Find all lines below containing the string "begin" and return them.
┄┄┄┄┄┄
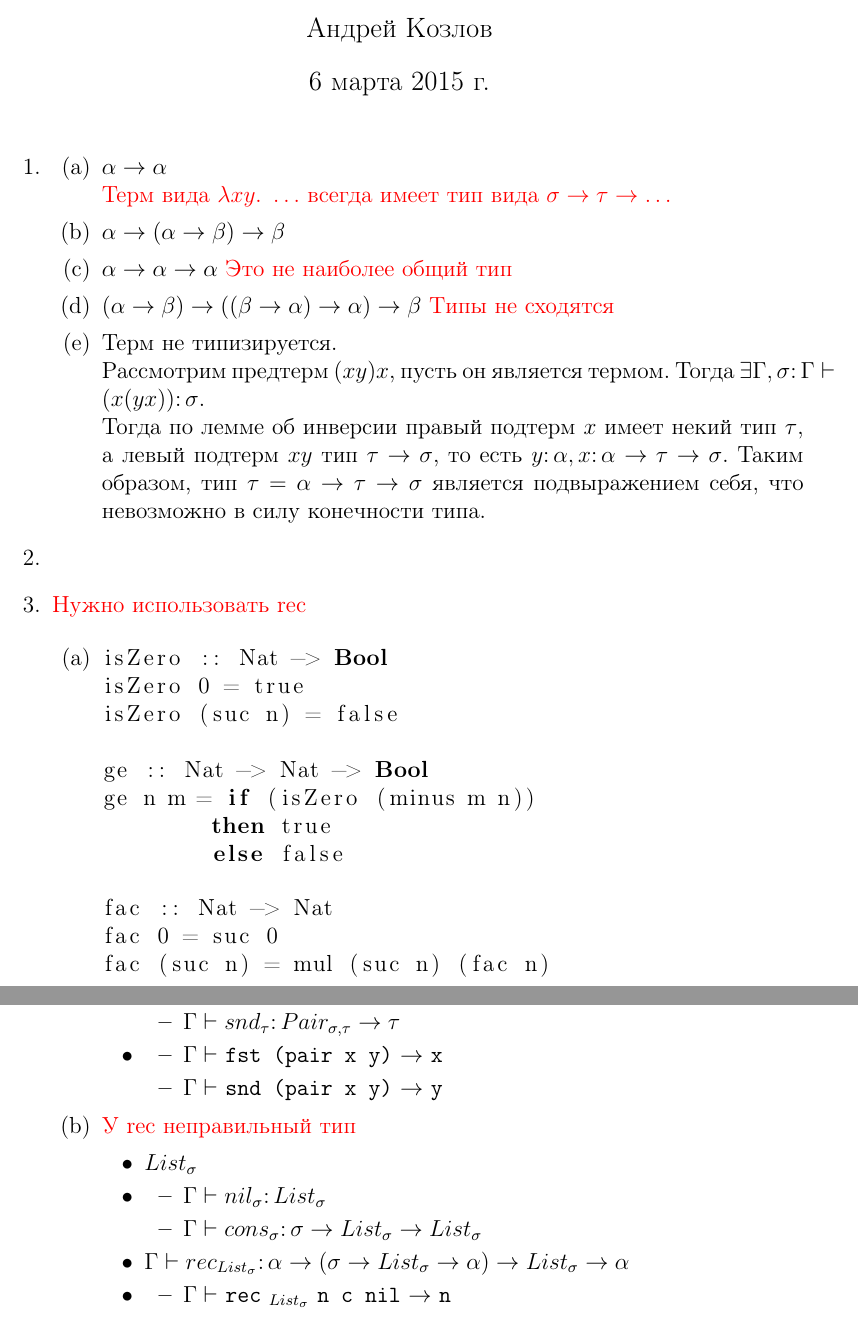
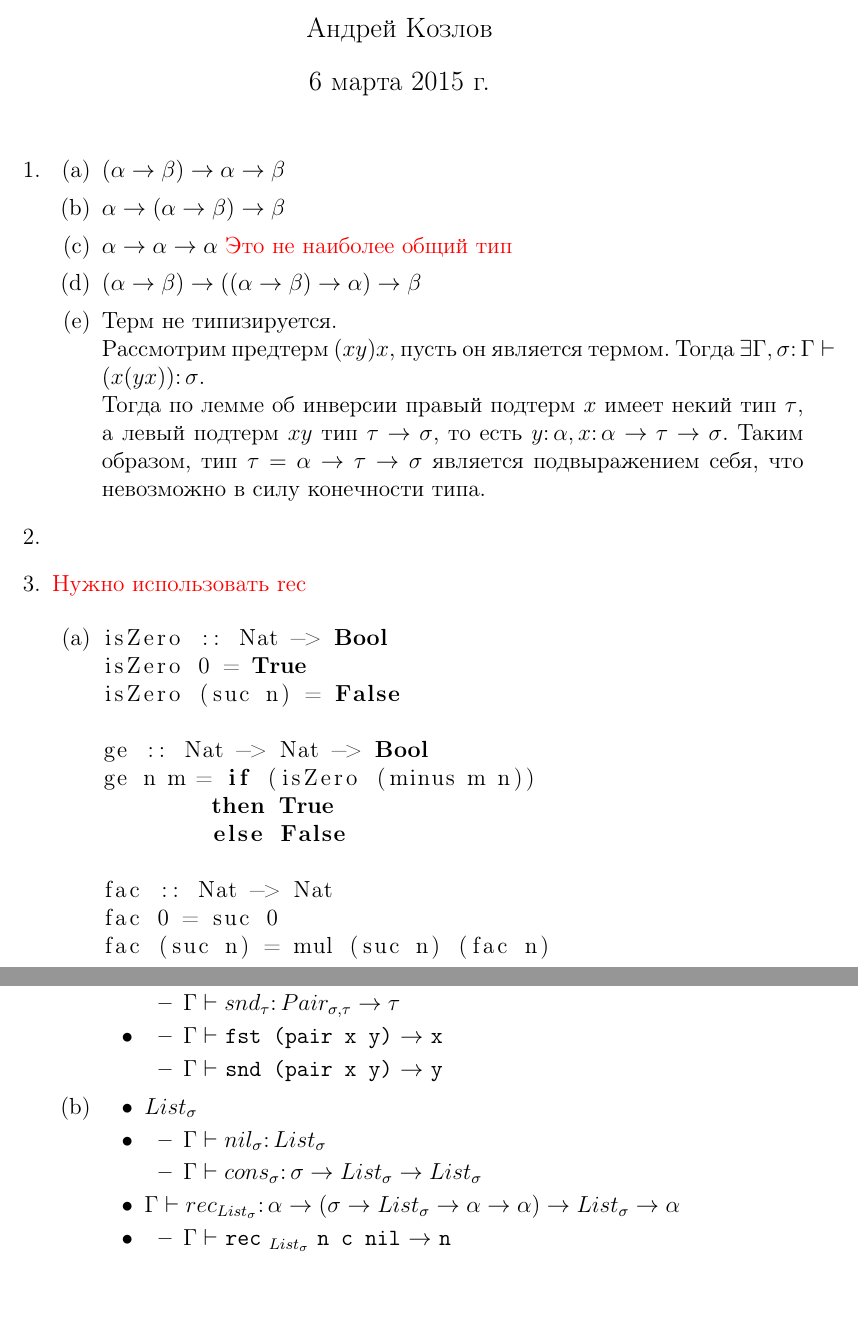
Before and after one commit to adkozlov/fp-2015, a LaTeX problem sheet (hw03/report.tex): two parts of pages 1 and 2 of 2, joined at a grey line, cut so that both start at the same text. Compiled offline with pdfLaTeX.

Commit message:
hw 3 fixes

```diff
--- a/hw03/report.tex
+++ b/hw03/report.tex
@@ -18,13 +18,11 @@
 \begin{enumerate}
 \item {
 	\begin{enumerate}
-		\item $\alpha \rightarrow \alpha$ \\
-            \textcolor{red}{Терм вида $\lambda x y.\ \ldots$ всегда имеет тип вида $\sigma \to \tau \to \ldots$}
+		\item $(\alpha \rightarrow \beta) \rightarrow \alpha \rightarrow \beta$
 		\item $\alpha \rightarrow (\alpha \rightarrow \beta) \rightarrow \beta$
 		\item $\alpha \rightarrow \alpha \rightarrow \alpha$
             \textcolor{red}{Это не наиболее общий тип}
-		\item $(\alpha \rightarrow \beta) \rightarrow ((\beta \rightarrow \alpha) \rightarrow \alpha) \rightarrow \beta$
-            \textcolor{red}{Типы не сходятся}
+		\item $(\alpha \rightarrow \beta) \rightarrow ((\alpha \rightarrow \beta) \rightarrow \alpha) \rightarrow \beta$
 		\item {
 			Терм не типизируется.\\
 			Рассмотрим предтерм $(x y) x$, пусть он является термом. Тогда $\exists \Gamma, \sigma \colon \Gamma \vdash (x (y x)) \colon \sigma$.\\
@@ -40,13 +38,13 @@
 		\item {
 			\begin{lstlisting}[language=Haskell]
 isZero :: Nat -> Bool
-isZero 0 = true
-isZero (suc n) = false
+isZero 0 = True
+isZero (suc n) = False
 
 ge :: Nat -> Nat -> Bool
 ge n m = if (isZero (minus m n))
-	then true
-	else false
+	then True
+	else False
 			\end{lstlisting}
 		}
 		\item {
@@ -90,7 +88,6 @@ ack (suc m) = f (ack m)
 		\end{itemize}
 	}
 	\item {
-\textcolor{red}{У rec неправильный тип}
 		\begin{itemize}
 			\item $List_{\sigma}$
 			\item {
@@ -99,7 +96,7 @@ ack (suc m) = f (ack m)
 					\item $\Gamma \vdash cons_{\sigma} \colon \sigma \rightarrow List_{\sigma} \rightarrow List_{\sigma}$
 				\end{itemize}
 			}
-			\item $\Gamma \vdash rec_{List_{\sigma}} \colon \alpha \rightarrow (\sigma \rightarrow List_{\sigma} \rightarrow \alpha) \rightarrow List_{\sigma} \rightarrow \alpha$
+			\item $\Gamma \vdash rec_{List_{\sigma}} \colon \alpha \rightarrow (\sigma \rightarrow List_{\sigma} \rightarrow \alpha \rightarrow \alpha) \rightarrow List_{\sigma} \rightarrow \alpha$
 			\item {
 				\begin{itemize}
 					\item $\Gamma \vdash$ \texttt{rec} $_{List_{\sigma}}$ \texttt{n c nil} $\rightarrow$ \texttt{n}
```
Also changed, not shown: hw03/report.pdf, hw03/report.tex (3 more changed lines), 1 other file.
┄┄┄┄┄┄
▶ **RESULT FOR THIS TASK**
 \begin{enumerate}
 	\begin{enumerate}
 			\begin{lstlisting}[language=Haskell]
 		\begin{itemize}
 				\begin{itemize}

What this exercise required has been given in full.